conserving community catchement of maranggoi
Our first waterfall, Wasai Telupid, is just besides the Maranggoi campsite, providing a convenient respite from the heat and sweat of jungle hike.
The inter-twine of roots and rocks at Maranggoi has resulted in some unique landscape along the river.
Happiness is to end a long day of hike or exploration with some simple yet mouth-watering local cuisine. In this case, the sourness of a popular forest fruit, Liposu (Baccaurea lanceolata), is perfect with the deep-fried local scad, Basung (Decapterus sp.).
The many falls along Maranggoi are nature playground for our kids.
learn ethnobotany
Our guide, Polly Bahan, sharing on how Dusun people traditionally use the fruits of Neesia (possibly N. synandra), as medicine.
A classic example of hunter-turned-protector: our community naturalist, Liong Miun, has expert knowledge of the forest and now utilizing skills obtained from bush-meat hunting to survey and monitoring of wildlife. Join him to explore our forest and hear about the many interesting stories of his favorite birds.

Collaborating with ecologist M.S. Khoo, we have begun to document the rare and interesting wildlife around Maranggoi, and to device better plan to reduce impact of tourists and to restore damaged habitats. Our trail cameras not only captured the presence of Bornean bearded pigs , munjacts and crested fireback (rare in most village areas, hunted as preferred bush meat), but also rare mammals like the tufted ground squirrel and banded linsang. At the same time, we have recorded on timelapse video the bloom of Rizanthes lowii, the much rarer relative of Rafflesia.

Visit us today and explore our community forest with our guide Buhod, a plantain farmer conserving Rhizanthes in his own backyard.
Conserving the Community Catchment of Maranggoi, by Eco-Adventure

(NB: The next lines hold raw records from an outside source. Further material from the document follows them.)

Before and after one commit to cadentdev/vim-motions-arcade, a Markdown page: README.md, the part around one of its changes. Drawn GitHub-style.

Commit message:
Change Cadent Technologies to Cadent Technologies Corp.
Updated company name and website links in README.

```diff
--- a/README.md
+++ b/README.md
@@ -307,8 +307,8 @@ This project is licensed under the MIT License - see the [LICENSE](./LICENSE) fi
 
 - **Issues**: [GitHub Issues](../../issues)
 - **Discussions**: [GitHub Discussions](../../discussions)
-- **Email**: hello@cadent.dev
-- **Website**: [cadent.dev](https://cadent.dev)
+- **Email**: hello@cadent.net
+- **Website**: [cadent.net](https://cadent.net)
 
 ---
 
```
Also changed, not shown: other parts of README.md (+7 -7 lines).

Experience the beautiful forest of Maranggoi, and help us discover and document our biodiversity by visiting us. Your contribution will benefit our people while helping to better conserve and rehabilitate the ecosystems. Basic day trip for river trekking starts from only RM100/pax, and overnight camp-out from only RM200/pax, inc. of meals and guides. Additionally, transport can be arranged separately from Kota Kinabalu town/airport or Kota Belud town. If you have more time, we may design a combined expedition to nearby villages and Kinabalu Park, too.

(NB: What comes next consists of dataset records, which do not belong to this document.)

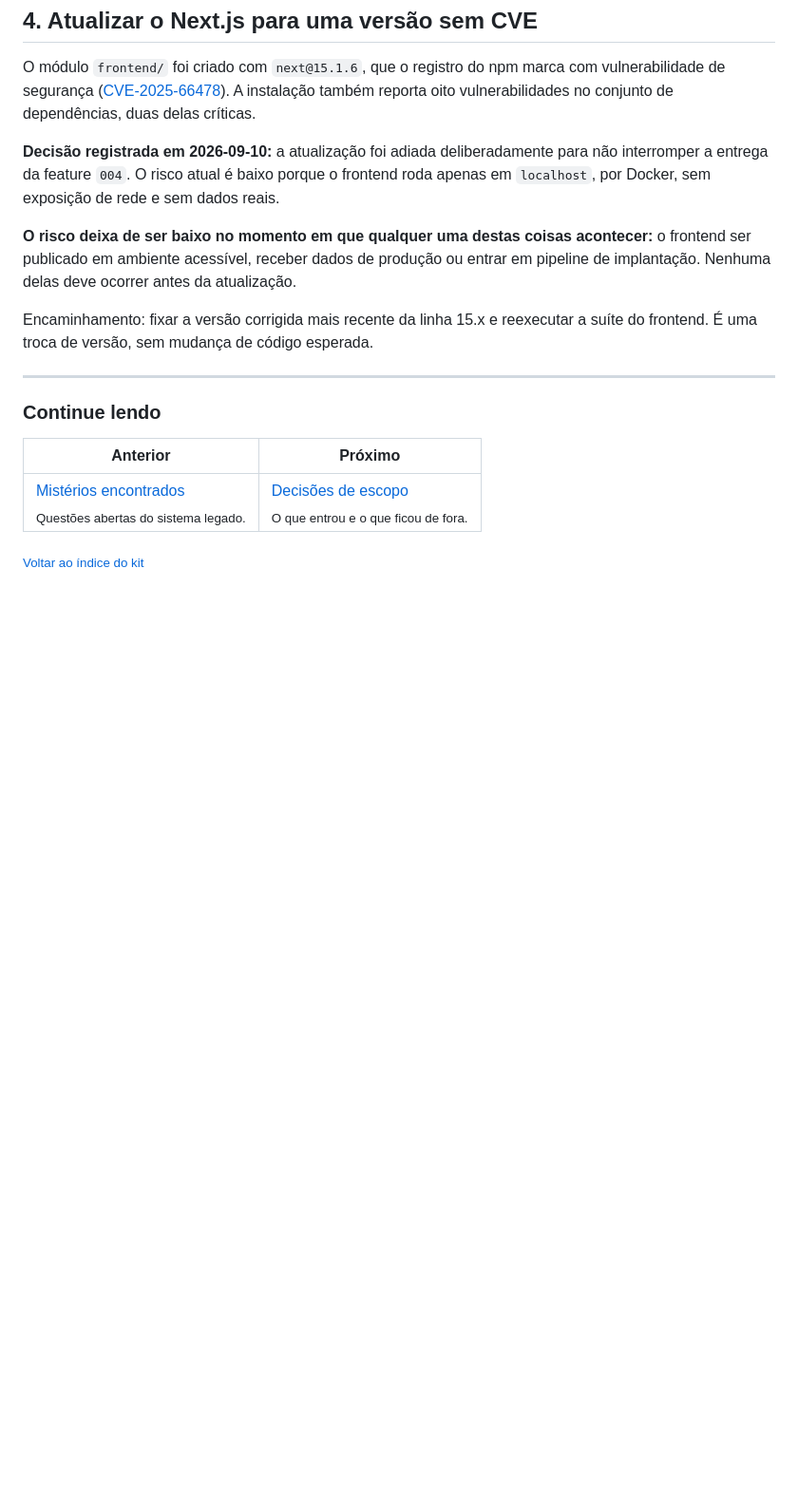
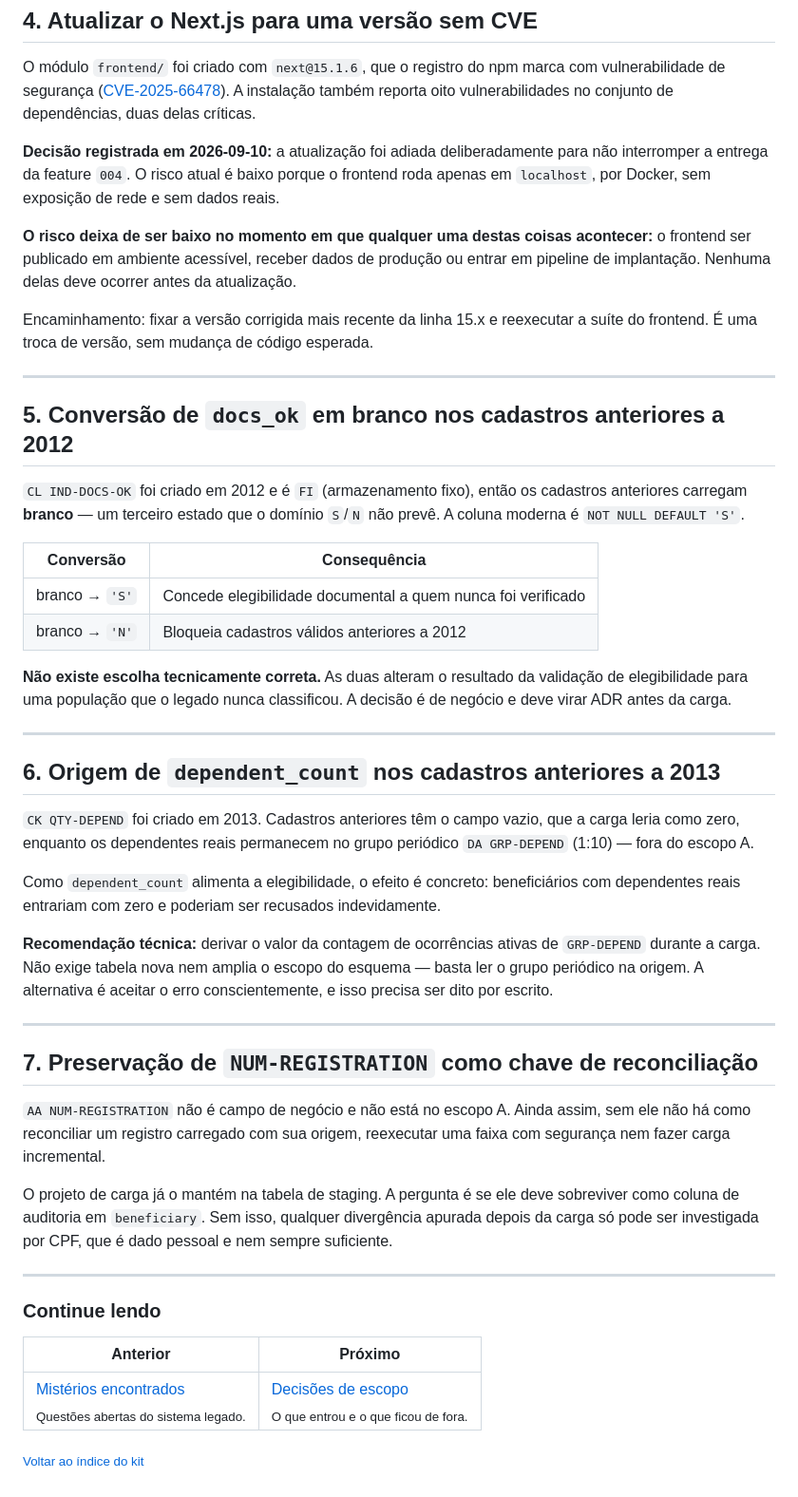
Before and after one commit to josevictor/datacorp-sifap-modernization-josesantos, a Markdown page: docs/pending-decisions.md, the part around one of its changes. Shown at 95% size. GitHub-like rendering; blank space fills up the shorter version.

```diff
--- a/docs/pending-decisions.md
+++ b/docs/pending-decisions.md
@@ -151,6 +154,53 @@ a suíte do frontend. É uma troca de versão, sem mudança de código esperada.
 
 ---
 
+## 5. Conversão de `docs_ok` em branco nos cadastros anteriores a 2012
+
+`CL IND-DOCS-OK` foi criado em 2012 e é `FI` (armazenamento fixo), então os
+cadastros anteriores carregam **branco** — um terceiro estado que o domínio
+`S`/`N` não prevê. A coluna moderna é `NOT NULL DEFAULT 'S'`.
+
+| Conversão | Consequência |
+|---|---|
+| branco → `'S'` | Concede elegibilidade documental a quem nunca foi verificado |
+| branco → `'N'` | Bloqueia cadastros válidos anteriores a 2012 |
+
+**Não existe escolha tecnicamente correta.** As duas alteram o resultado da
+validação de elegibilidade para uma população que o legado nunca classificou.
+A decisão é de negócio e deve virar ADR antes da carga.
+
+---
+
+## 6. Origem de `dependent_count` nos cadastros anteriores a 2013
+
+`CK QTY-DEPEND` foi criado em 2013. Cadastros anteriores têm o campo vazio, que
+a carga leria como zero, enquanto os dependentes reais permanecem no grupo
+periódico `DA GRP-DEPEND` (1:10) — fora do escopo A.
+
+Como `dependent_count` alimenta a elegibilidade, o efeito é concreto:
+beneficiários com dependentes reais entrariam com zero e poderiam ser recusados
+indevidamente.
+
+**Recomendação técnica:** derivar o valor da contagem de ocorrências ativas de
+`GRP-DEPEND` durante a carga. Não exige tabela nova nem amplia o escopo do
+esquema — basta ler o grupo periódico na origem. A alternativa é aceitar o erro
+conscientemente, e isso precisa ser dito por escrito.
+
+---
+
+## 7. Preservação de `NUM-REGISTRATION` como chave de reconciliação
+
+`AA NUM-REGISTRATION` não é campo de negócio e não está no escopo A. Ainda
+assim, sem ele não há como reconciliar um registro carregado com sua origem,
+reexecutar uma faixa com segurança nem fazer carga incremental.
+
+O projeto de carga já o mantém na tabela de staging. A pergunta é se ele deve
+sobreviver como coluna de auditoria em `beneficiary`. Sem isso, qualquer
+divergência apurada depois da carga só pode ser investigada por CPF, que é dado
+pessoal e nem sempre suficiente.
+
+---
+
 ### Continue lendo
 
 | Anterior | Próximo |
```
Also changed, not shown: other parts of docs/pending-decisions.md (+3 -0 lines), docs/README.md (+1 -0 lines), docs/data-migration.md (added, +272 -0 lines).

A friend from China exploring and appreciating our tropical lowland rainforest.
The myco-heterotrophic plant, Sciaphila sp. (left) and the rare relative of Rafflesia, Rhizanthes lowii.
A one-day-old bloom of Rhizanthes lowii, still attracting plenty of flies with its foul smell.
Beautiful Begonia flowers (possibly B. gueritziana) and a well-camouflaged stick insect.
The charismatic foot-flagging Rock-Skipper frogs (Staurois latopalmatus, top, and Staurois guttatus) are common along the rapids of Maranggoi.
The enigmatic fishing spider (Hygropoda sp.) can be seen hunting over calmer pools in Maranggoi.
Wildlife on camera traps:
Conserving Community Catchment Maranggoi
Possibly the common muntjac or backing dear (left) and the rare carnivorous civet, banded linsang.
Conserving Community Catchment Maranggoi
A big male Bornean bearded pig (left) and crested fireback.
Conserving Community Catchment Maranggoi
A rare Bornean endemic, tufted ground squirrel (left), and a yellow-throated marten.
Visit us and purchase our nature produce to help conserve our forests! Our latest vision is to expand the Maranggoi Reserve by adding the adjacent Korojoh catchment and by including the surrounding farmlands as buffer. Pictured here is our nature produce at Wasai Siriba, a beautiful twin waterfall along the Korojoh River.

(All text and photos by our Scientific Advisor, M.S. Khoo unless otherwise stated. All rights reserved)